Pepco on Tuesday released results of a “contact voltage” survey that shows nearly 30 downtown Bethesda street lights were energized because of faulty or damaged wiring.
The Contact Voltage Survey report is required of Pepco in downtown Bethesda, downtown Silver Spring and the Rockville Courthouse District, three high-density areas that rely on underground electrical systems.
In surveys last October 22 and October 23 using a truck-mounted voltage detector, Pepco found a total of 99 structures in the three areas with voltage of more than 1 volt, which the law deems a risk. Of the 31 structures deemed to be a risk in downtown Bethesda, almost each was a county-maintained street light.
A street light at 7301 Waverly St. was determined to have 16.2 volts of surface electricity. Others were determined to have 27 and 29 volts. In each case, Ppeco tagged the location, cut off power to the light and had Montgomery County contractors come in and repair damaged or open wiring inside the pole to clear the contact voltage.
Power companies in Maryland are required to survey and clear contact voltage in structures such as light poles, manhole covers and fencing because of the Deanna Camille Green Rule.
Green died in 2006 after reaching out to a park fence to stretch during a softball game. The fence was live, energized by a faulty underground cable, which shot 270 volts of electricity though the 14-year-old’s body.
Pepco validated any contact voltage risks found with a truck-mounted scanner with a handheld scanner, then cut power and placed safety cones around any at-risk structures.
Pepco also tested fences around substations and found risks in street signs, traffic lights a mail box and a fire hydrant. Many of those structures were found to have more than one volt because of close proximity to over-energized street lights.
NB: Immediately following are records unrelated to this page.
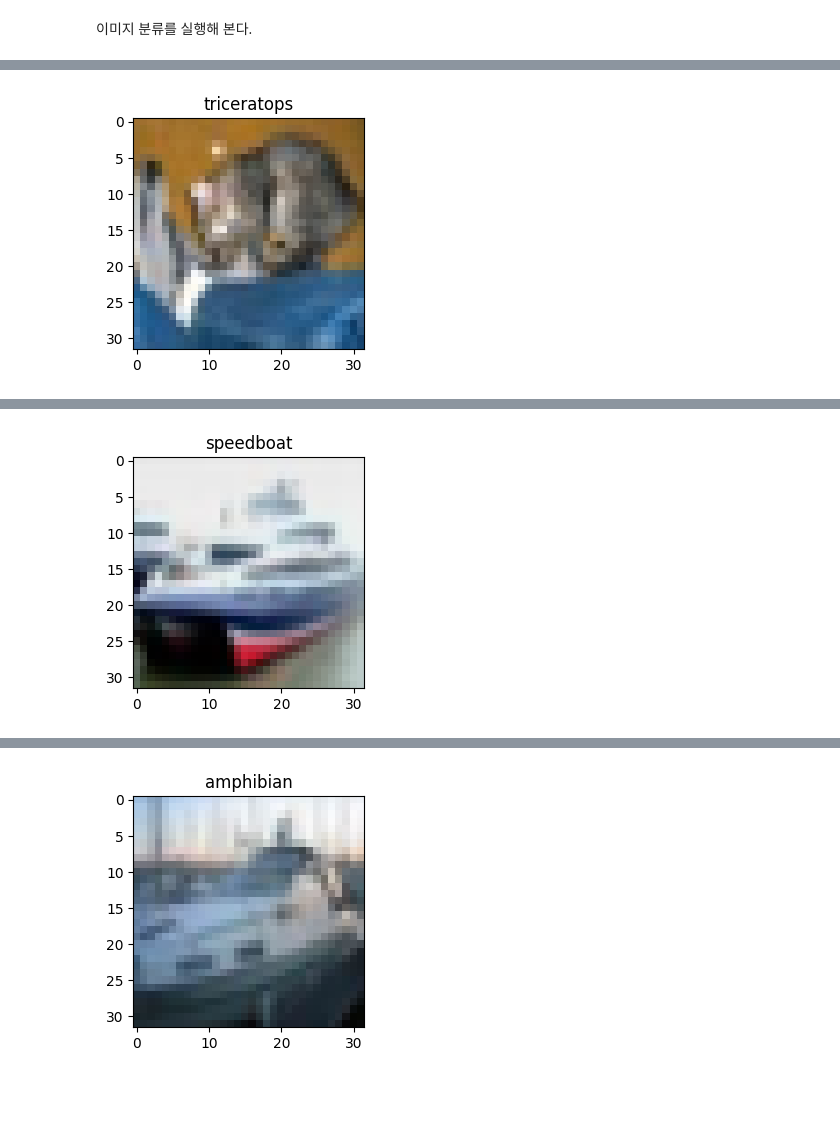
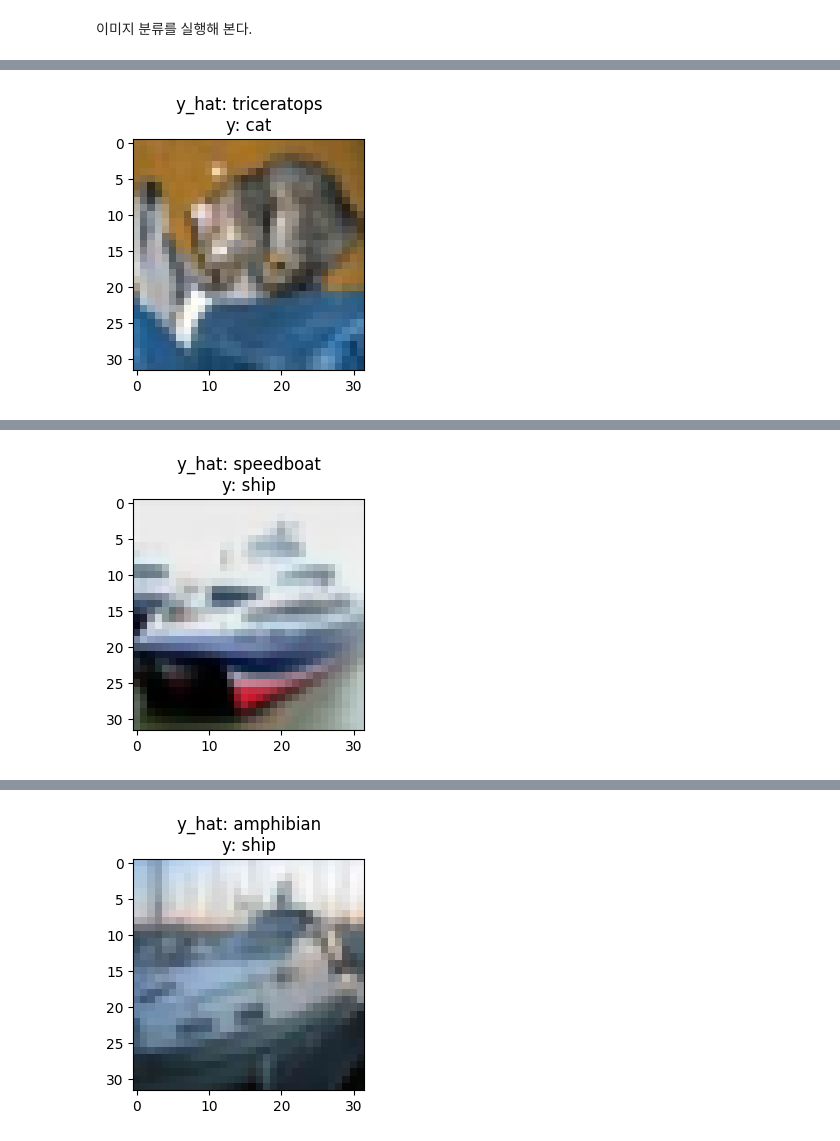
Before and after one commit to yleessam/tf, a Jupyter notebook: transfer/cifar10_resnet_without_transfer.ipynb, the cells around one changed output, grey strips where cells are left out. Saved outputs shown, nothing was run; the diff lists cells and outputs as text; code cells hidden in the pictures; blank space fills up the shorter version.

```diff
--- a/transfer/cifar10_resnet_without_transfer.ipynb
+++ b/transfer/cifar10_resnet_without_transfer.ipynb
@@ -66,11 +60,12 @@ base_model.compile(optimizer = 'adam', loss = 'sparse_categorical_crossentropy',
 # %%
 import tensorflow as tf
 
-for i in range(100):
+for i in range(10):
   # Test_images(cifar10의 테스트데이터)의 i번째 이미지에 대한 평가
   inputs = test_images[i]
 
   # ResNet이 원하는 이미지 차원은 (None, 224, 224, 3)이므로 차원 하나를 더 추가해준다.
+  #[높이, 너비, 채널] -> [1, 높이, 너비, 채널]
   inputs = tf.expand_dims(inputs, axis=0)
 
   # ResNet의 인풋사이즈에 맞춰준다.
@@ -79,6 +74,6 @@ for i in range(100):
   x = tf.keras.applications.resnet50.preprocess_input(x)
 
    # 모델의 성능을 파악해본다.
-  base_model.evaluate(x, test_labels[i])
+  histoy = base_model.evaluate(x, test_labels[i])
 # %% [output]
 1/1 [==============================] - 2s 2s/step - loss: 14.2147 - accuracy: 0.0000e+00
@@ -105,19 +96,28 @@ for i in range(100):
 # %%
-import matplotlib.pyplot as plt
-from tensorflow.keras.applications.resnet50 import decode_predictions
+# 5개 이미지 예측
 
 for i in range(5):
 
   inputs = test_images[i]
   inputs = tf.expand_dims(inputs, axis=0)
+
   x = tf.keras.layers.experimental.preprocessing.Resizing(224, 224)(inputs)
   x = tf.keras.applications.resnet50.preprocess_input(x)
 
-  preds = base_model.predict(x)  # ResNet Model의 예측진행
+  # ResNet Model의 예측진행
+  preds = base_model.predict(x)
 
-  # 예측 실행
+  # 예측 명 1순위를 넣는다.
+  predicted_label = decode_predictions(preds, top=1)[0][0][1]
+
+  # 실제 이름을 리스트에서 가져옵니다.
+  actual_label = class_names[test_labels[i,0]]
+
+  # 이미지 출력
   fig= plt.figure(figsize=(3,3))
-  plt.title(decode_predictions(preds, top=1)[0][0][1])# 타이틀에 예측 명 1순위를 넣는다.
-  plt.imshow(test_images[i])	# 이미지는
+
+  # 예측된 레이블과 실제 레이블을 타이틀에 추가합니다.
+  plt.title(f"y_hat: {predicted_label}\ny: {actual_label}")
+  plt.imshow(test_images[i])
   plt.show();
 # %% [output]
@@ -127 +125 @@ Downloading data from https://storage.googleapis.com/download.tensorflow.org/dat
-[figure, old version]
+[figure, new version]
@@ -129 +127 @@ Downloading data from https://storage.googleapis.com/download.tensorflow.org/dat
-[figure, old version]
+[figure, new version]
@@ -131 +129 @@ Downloading data from https://storage.googleapis.com/download.tensorflow.org/dat
-[figure, old version]
+[figure, new version]
```
Also changed, not shown: parts of 7 cells of this notebook.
You can read the official report through the Maryland Public Service Commission’s website here.